The love here is between a handsome young keyboard player and a beautiful deaf and dumb girl. The boy proposes but the girl disposes. Will the situation improve? Will they get together in the end? It is as simple as it seems with the physical disability being the reason for its existence.

The movie does have some nice material but the problem for me was that director Radhamohan could have decided to make it a bit more subtle. A lot more subtle, actually. That, of course, means that this movie is made for the mainstream audience (despite its purported critical acclaim) and that is not necessarily a bad thing (as substantiated by its box office success).

The first half of this film breezes through quite quickly but it gets a bit turgid towards the conclusion when it moves into the romantic comedy conflict zone. One interesting aspect is that you don’t feel for the dumb girl with a high self esteem and short temper. The film makes her seem normal enough to be unlikable, which is quite unexpected in a commercial film, but it focuses too much on her disability to treat her as a normal person. A movie that could successfully achieve this would be worth a watch but this isn’t it.

I wouldn’t rave about Jyothika’s work too much but Prithviraj and Prakash Raj make an impression fas does Swarnamalya. It was surprising to see Brahmanandam in a major comic part in a Tamil film but it is the sort of role that he gets in every second film. The tunes composed by Vidyasagar are quite beautiful (that was what pulled me to this movie in the first place) and the lyrics (Vairamuthu) seemed good too (the subtitles were definitely much better that what I’ve seen earlier with DVDs of south Indian movies).

Overall, this is a reasonably entertaining film that isn’t a bad watch. Just don’t expect it to be a realistic portrayal of an uncommon love story.

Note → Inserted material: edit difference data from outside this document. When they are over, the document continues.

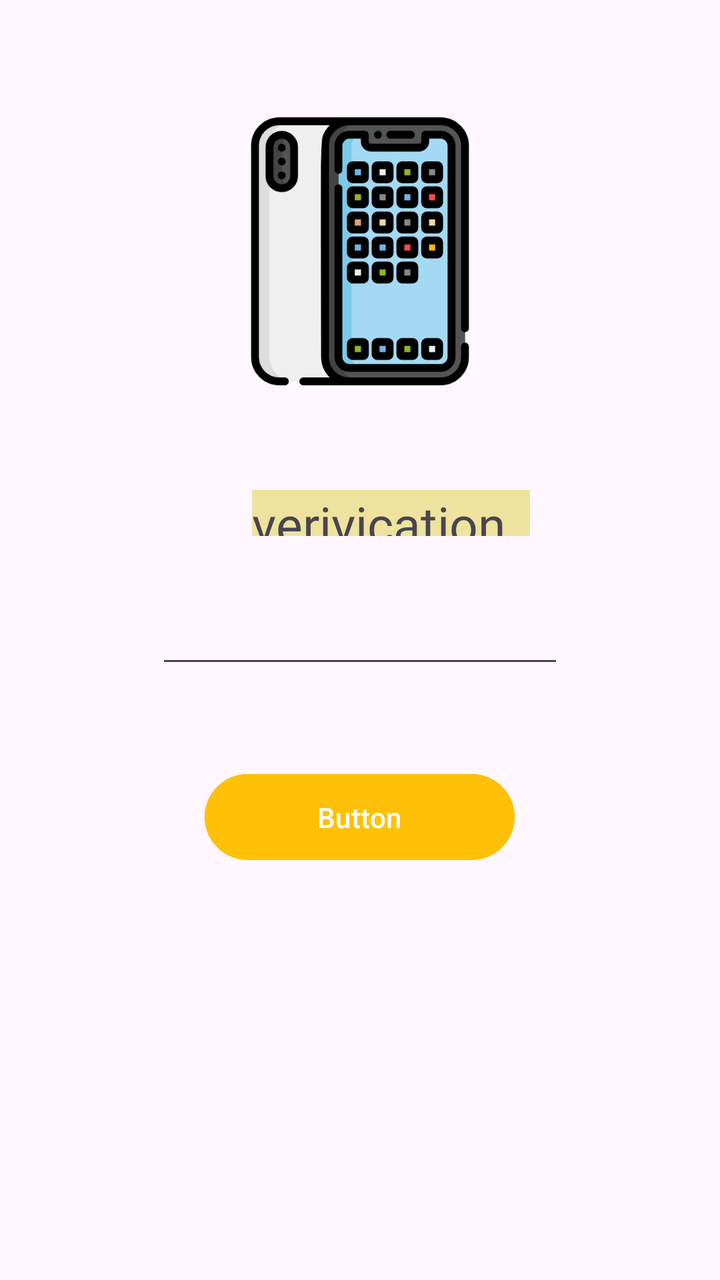
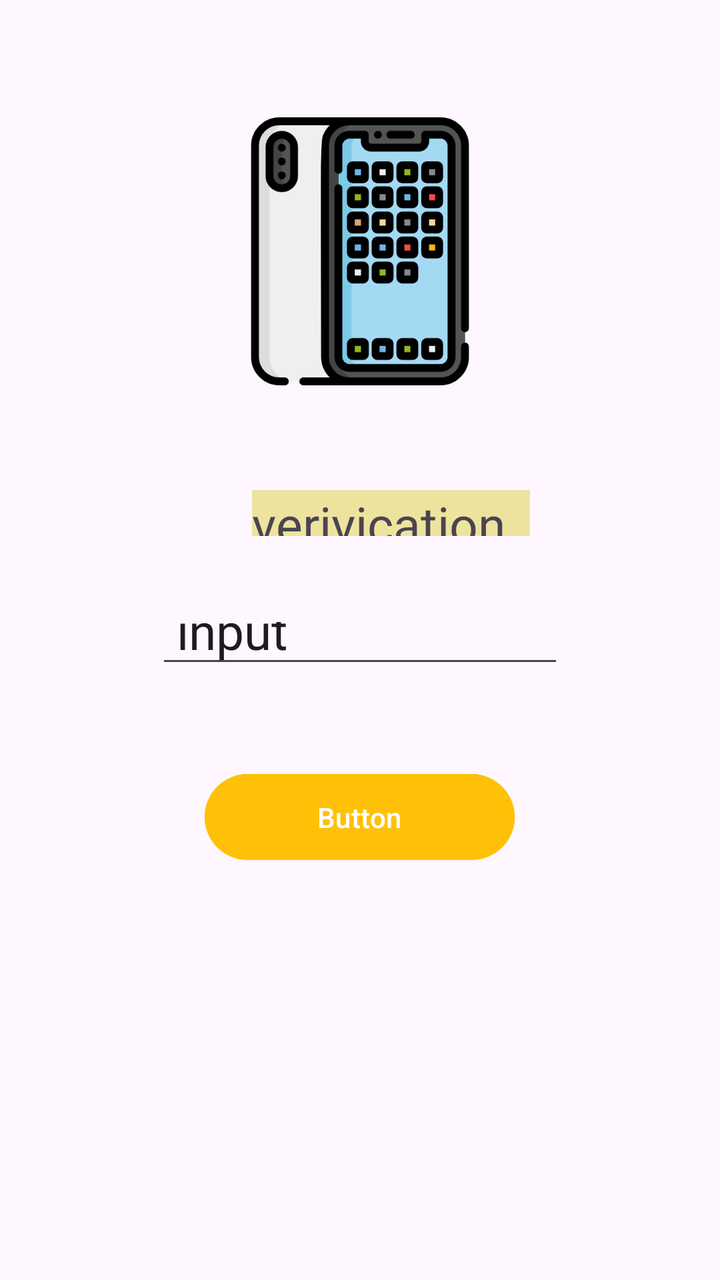

Screens rendered from an Android XML layout before and after an edit, with the pre-edit source and the edit as a unified diff.
<!-- AndroidManifest.xml: application theme Theme.Jupiter_mirna -->
<!-- res/layout/activity_third.xml -->
<?xml version="1.0" encoding="utf-8"?>
<androidx.constraintlayout.widget.ConstraintLayout xmlns:android="http://schemas.android.com/apk/res/android"
    xmlns:app="http://schemas.android.com/apk/res-auto"
    xmlns:tools="http://schemas.android.com/tools"
    android:id="@+id/main"
    android:layout_width="match_parent"
    android:layout_height="match_parent"
    tools:context=".Pertemuan3.ThirdActivity">

    <Button
        android:id="@+id/BtnKirim"
        android:layout_width="155dp"
        android:layout_height="51dp"
        android:layout_marginHorizontal="80sp"
        android:layout_marginVertical="20sp"
        android:backgroundTint="#FFC107"
        android:text="Button"
        app:layout_constraintBottom_toBottomOf="parent"
        app:layout_constraintEnd_toEndOf="parent"
        app:layout_constraintHorizontal_bias="0.498"
        app:layout_constraintStart_toStartOf="parent"
        app:layout_constraintTop_toBottomOf="@+id/inputNoTujuan"
        app:layout_constraintVertical_bias="0.115" />

    <EditText
        android:id="@+id/inputNoTujuan"
        android:layout_width="204dp"
        android:layout_height="38dp"
        android:ems="10"
        android:inputType="text"
        android:text=" "
        android:textSize="25sp"
        app:layout_constraintBottom_toBottomOf="parent"
        app:layout_constraintEnd_toEndOf="parent"
        app:layout_constraintStart_toStartOf="parent"
        app:layout_constraintTop_toTopOf="parent" />

    <ImageView
        android:id="@+id/imageView"
        android:layout_width="134dp"
        android:layout_height="144dp"
        app:layout_constraintBottom_toBottomOf="parent"
        app:layout_constraintEnd_toEndOf="parent"
        app:layout_constraintStart_toStartOf="parent"
        app:layout_constraintTop_toTopOf="parent"
        app:layout_constraintVertical_bias="0.108"
        app:srcCompat="@drawable/iphone" />

    <TextView
        android:id="@+id/verif"
        android:layout_width="139dp"
        android:layout_height="23dp"
        android:background="@color/kuning"
        android:fontFamily="@font/cweyons_regular"
        android:text="@string/verif"
        android:textSize="25sp"
        app:layout_constraintBottom_toBottomOf="parent"
        app:layout_constraintEnd_toEndOf="parent"
        app:layout_constraintHorizontal_bias="0.57"
        app:layout_constraintStart_toStartOf="parent"
        app:layout_constraintTop_toBottomOf="@+id/imageView"
        app:layout_constraintVertical_bias="0.113" />

</androidx.constraintlayout.widget.ConstraintLayout>
<!-- resources referenced by this layout -->
<resources>
  <color name="kuning">#EDE39F</color>
  <!-- drawable iphone: png bitmap (drawable, 30028 bytes) -->
  <string name="verif">verivication </string>
  <style name="Theme.Jupiter_mirna" parent="Base.Theme.Jupiter_mirna" />
  <style name="Base.Theme.Jupiter_mirna" parent="Theme.Material3.DayNight.NoActionBar">
          
          
      </style>
</resources>

<!-- the commit's change to res/layout/activity_third.xml (unified diff, before → after) -->
@@ -28,7 +28,7 @@
         android:layout_height="38dp"
         android:ems="10"
         android:inputType="text"
-        android:text=" "
+        android:text=" input "
         android:textSize="25sp"
         app:layout_constraintBottom_toBottomOf="parent"
         app:layout_constraintEnd_toEndOf="parent"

Parting Shot: In a movie that projects itself to be sensitive, making fun of an obese kid is clearly a major faux pas.